Explosion rocks US warship in San Diego leaving 21 injured, cause unknown as responders battle to put out fire
Twenty-one people, including 17 sailors, were injured in an explosion onboard USS Bonhomme Richard (LHD-6) at the San Diego naval base on Sunday (July 12) morning, according to Navy officials. They confirmed the news in a statement to CNN and said the injured sailors, along with four civilians, were being treated for non-life-threatening injuries at a local hospital. Later on Sunday, Rear Adm. Philip Sobeck told journalists that the sailors were in stable condition.
US Pacific Fleet Naval Surface Forces said on Sunday that people were evacuated from the ill-fated vessel as soon as the fire began, CNN reported. The ship was carrying around a million gallons of fuel and a big quantity of ammunition. Smoke and ash were seen billowing out from the amphibious assault ship after the fire broke out. Fire responders and rescue teams were seen fighting the three-alarm fire on the vessel that broke out around 9 am on Sunday, San Diego fire authorities said.
About 200 sailors and officials were present onboard the 840-foot ship at the time of the fire. Routine maintenance of the ship was underway when the fire started.
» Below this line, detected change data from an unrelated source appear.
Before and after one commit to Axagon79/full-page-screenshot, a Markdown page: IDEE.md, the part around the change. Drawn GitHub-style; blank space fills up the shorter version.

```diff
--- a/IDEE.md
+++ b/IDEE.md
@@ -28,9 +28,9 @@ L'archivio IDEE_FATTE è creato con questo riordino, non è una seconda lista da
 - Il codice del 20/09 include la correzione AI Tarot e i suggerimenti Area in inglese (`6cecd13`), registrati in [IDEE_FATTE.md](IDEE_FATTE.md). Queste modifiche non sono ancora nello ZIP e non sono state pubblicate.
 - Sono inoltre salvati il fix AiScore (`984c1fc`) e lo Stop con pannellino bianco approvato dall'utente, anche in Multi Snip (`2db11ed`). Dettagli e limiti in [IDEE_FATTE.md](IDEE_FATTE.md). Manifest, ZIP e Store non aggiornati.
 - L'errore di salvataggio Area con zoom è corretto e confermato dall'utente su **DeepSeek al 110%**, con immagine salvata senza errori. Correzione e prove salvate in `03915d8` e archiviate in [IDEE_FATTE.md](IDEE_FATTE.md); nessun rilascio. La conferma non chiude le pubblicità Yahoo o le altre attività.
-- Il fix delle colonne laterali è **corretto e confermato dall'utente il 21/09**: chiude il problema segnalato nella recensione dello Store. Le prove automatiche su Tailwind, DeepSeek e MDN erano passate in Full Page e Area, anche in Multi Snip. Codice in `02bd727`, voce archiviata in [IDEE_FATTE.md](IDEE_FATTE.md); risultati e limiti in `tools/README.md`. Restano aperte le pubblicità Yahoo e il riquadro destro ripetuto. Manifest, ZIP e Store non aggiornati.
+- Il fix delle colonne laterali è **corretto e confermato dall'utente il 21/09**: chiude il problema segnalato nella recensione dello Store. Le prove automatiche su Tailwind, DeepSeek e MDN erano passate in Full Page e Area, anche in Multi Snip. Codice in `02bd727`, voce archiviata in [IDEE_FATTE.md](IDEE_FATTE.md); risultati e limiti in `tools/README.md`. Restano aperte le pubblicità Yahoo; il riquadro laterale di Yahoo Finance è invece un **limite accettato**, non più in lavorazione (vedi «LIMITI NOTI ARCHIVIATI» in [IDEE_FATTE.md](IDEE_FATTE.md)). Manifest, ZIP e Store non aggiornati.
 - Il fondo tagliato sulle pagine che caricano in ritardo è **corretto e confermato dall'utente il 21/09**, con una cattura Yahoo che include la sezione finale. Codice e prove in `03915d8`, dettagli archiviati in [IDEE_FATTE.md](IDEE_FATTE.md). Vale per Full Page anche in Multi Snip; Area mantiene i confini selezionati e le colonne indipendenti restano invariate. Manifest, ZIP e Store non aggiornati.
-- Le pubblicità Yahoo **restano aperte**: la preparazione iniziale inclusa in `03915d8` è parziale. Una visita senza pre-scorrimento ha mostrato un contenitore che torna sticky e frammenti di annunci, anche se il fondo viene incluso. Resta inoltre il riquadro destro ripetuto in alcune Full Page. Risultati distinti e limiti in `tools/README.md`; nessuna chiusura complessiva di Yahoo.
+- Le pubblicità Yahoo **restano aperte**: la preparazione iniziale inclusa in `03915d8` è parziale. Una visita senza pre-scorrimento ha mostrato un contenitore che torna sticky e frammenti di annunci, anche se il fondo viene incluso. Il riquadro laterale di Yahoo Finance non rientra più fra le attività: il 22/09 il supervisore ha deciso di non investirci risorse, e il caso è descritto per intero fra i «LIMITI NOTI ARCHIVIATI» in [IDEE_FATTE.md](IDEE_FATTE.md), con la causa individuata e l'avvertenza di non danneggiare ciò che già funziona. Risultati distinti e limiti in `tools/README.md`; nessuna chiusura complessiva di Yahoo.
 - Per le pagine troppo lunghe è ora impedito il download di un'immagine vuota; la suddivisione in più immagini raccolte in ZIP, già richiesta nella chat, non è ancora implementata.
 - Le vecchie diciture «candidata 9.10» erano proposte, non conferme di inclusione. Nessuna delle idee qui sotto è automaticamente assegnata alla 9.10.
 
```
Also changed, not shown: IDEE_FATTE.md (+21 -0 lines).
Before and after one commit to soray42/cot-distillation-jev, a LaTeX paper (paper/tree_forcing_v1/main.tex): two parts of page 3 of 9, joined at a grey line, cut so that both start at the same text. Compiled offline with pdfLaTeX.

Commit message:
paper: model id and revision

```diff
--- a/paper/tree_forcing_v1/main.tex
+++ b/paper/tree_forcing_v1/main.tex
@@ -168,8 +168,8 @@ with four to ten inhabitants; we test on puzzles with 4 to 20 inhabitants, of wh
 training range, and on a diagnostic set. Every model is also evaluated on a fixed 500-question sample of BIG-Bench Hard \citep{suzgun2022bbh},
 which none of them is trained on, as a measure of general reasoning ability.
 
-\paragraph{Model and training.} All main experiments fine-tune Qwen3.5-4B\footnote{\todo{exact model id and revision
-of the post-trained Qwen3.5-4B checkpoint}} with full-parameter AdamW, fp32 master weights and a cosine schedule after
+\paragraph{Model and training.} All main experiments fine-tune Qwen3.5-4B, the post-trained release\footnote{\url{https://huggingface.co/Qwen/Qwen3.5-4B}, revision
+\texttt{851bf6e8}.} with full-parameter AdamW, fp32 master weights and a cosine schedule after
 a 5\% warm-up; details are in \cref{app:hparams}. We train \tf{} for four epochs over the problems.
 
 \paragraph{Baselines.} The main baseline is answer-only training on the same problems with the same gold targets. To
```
The ship has a crew numbering nearly 1,000. According to CNN, San Diego Fire Chief Colin Stowell feared that the warship could burn for days "down to the waterline".
According to a report in The Drive, loud blasts were heard from the ship but no one could not confirm what was causing them. It said the last major pier-side incident for an American navy ship in San Diego happened in 2018 when one of the dry docks at the nearby NASSCO shipyards holding the under-construction USS Miguel Keith flooded, causing big damage to the vessel.
As far as fire disasters in the navy are concerned, the latest incident could end up as the worst one since the fire that broke out onboard the Los Angeles class nuclear fast-attack submarine USS Miami eight years ago. Sobeck though could not confirm the reason behind the fire as initial reports gave a hint that a "sort of a backdraft" or overpressurization as a result of the compartments heating-up could be the reason.
In a statement, Federal Fire San Diego Division Chief Rob Bondurant said: "Federal Fire is rotating their crews aboard the ship with US Navy firefighting crews from the waterfront to fight the fire in order to find the seat of the fire and extinguish it. Navy Region Southwest tugs are also continuously combating the fire from the bay."
The navy moved two ships — USS Fitzgerald and USS Russel— that were present nearby the affected vessel to safety, it was announced in a statement. Secretary of Defense Mark Esper was briefed on the situation, defense sources said. The keel of the ship was laid down in 1995 and it was delivered to the navy three years later. It has the capacity to deploy and land helicopters, small boats and even amphibious vehicles.
Lawrence B Bremen, a professor of admiralty and international maritime law at New York’s Fordham University, told Daily Mail that the ship's age could see it getting damaged more. He said the fire could be more devastating if it reached the engine room and other tight spaces with the machinery. "The heat of a fire of this nature can warp the steel, and that can be a major problem for any ship," he said, adding: "On an older ship, it's even more of a problem."